[Data entries]
++++++++++++++++++++

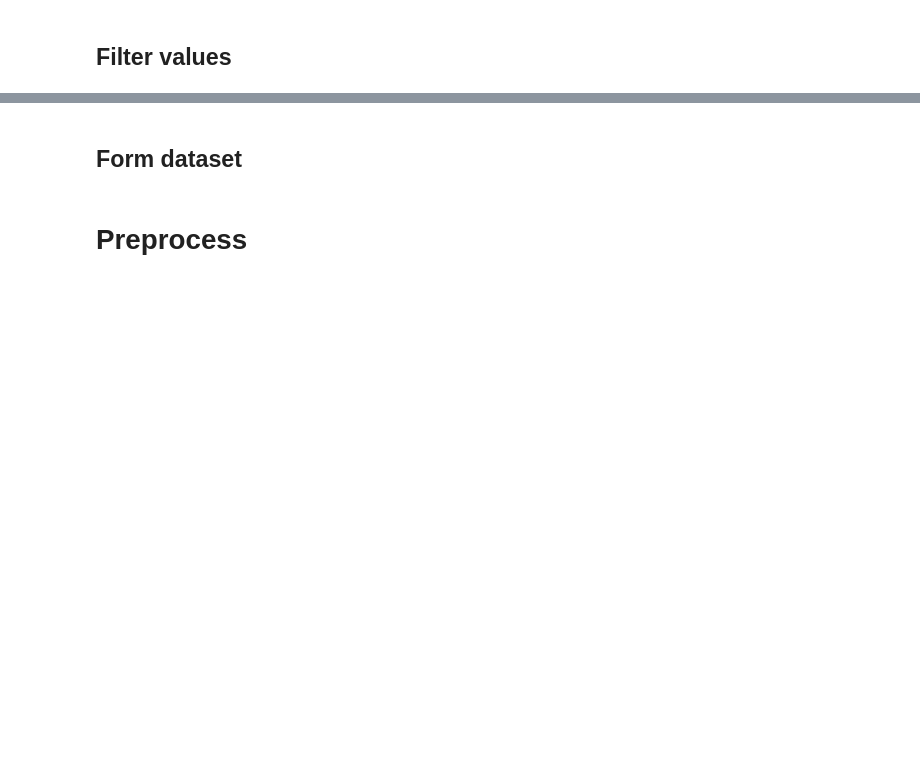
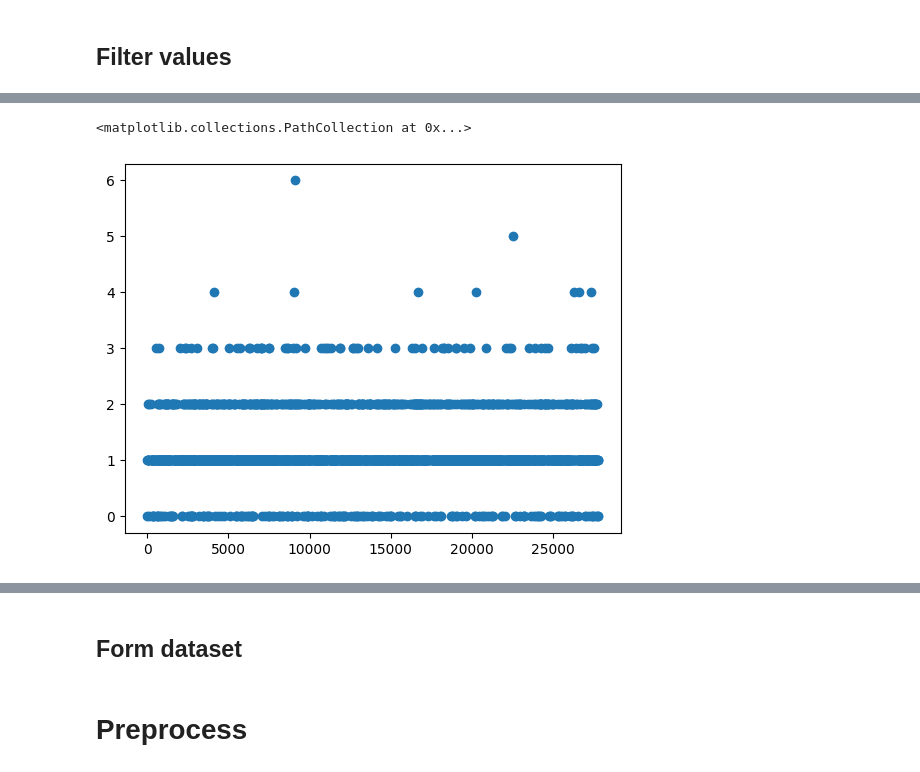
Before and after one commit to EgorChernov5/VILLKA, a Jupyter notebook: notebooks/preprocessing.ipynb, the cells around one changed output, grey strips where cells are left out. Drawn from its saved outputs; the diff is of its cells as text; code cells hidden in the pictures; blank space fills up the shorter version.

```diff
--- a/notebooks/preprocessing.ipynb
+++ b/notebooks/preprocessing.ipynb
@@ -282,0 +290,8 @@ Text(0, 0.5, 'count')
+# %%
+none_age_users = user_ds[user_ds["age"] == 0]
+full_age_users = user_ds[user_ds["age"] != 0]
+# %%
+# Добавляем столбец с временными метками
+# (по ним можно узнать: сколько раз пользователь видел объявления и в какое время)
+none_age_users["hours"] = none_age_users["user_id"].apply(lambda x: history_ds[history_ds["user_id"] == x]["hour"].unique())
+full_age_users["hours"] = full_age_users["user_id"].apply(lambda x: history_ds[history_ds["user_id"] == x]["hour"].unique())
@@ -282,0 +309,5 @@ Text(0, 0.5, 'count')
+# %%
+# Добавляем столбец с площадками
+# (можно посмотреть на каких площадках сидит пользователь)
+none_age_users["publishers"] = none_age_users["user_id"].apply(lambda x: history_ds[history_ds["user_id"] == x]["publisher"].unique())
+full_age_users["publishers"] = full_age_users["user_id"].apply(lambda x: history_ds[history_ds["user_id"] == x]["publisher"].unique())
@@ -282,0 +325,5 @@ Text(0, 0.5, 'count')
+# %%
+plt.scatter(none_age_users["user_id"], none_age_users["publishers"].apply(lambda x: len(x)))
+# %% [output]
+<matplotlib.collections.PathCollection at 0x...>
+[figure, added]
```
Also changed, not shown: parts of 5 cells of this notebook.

++++++++++++++++++++

Check each line of the records for "count" and copy the ones that contain it.

### Your solution:
@@ -282,0 +290,8 @@ Text(0, 0.5, 'count')
@@ -282,0 +309,5 @@ Text(0, 0.5, 'count')
@@ -282,0 +325,5 @@ Text(0, 0.5, 'count')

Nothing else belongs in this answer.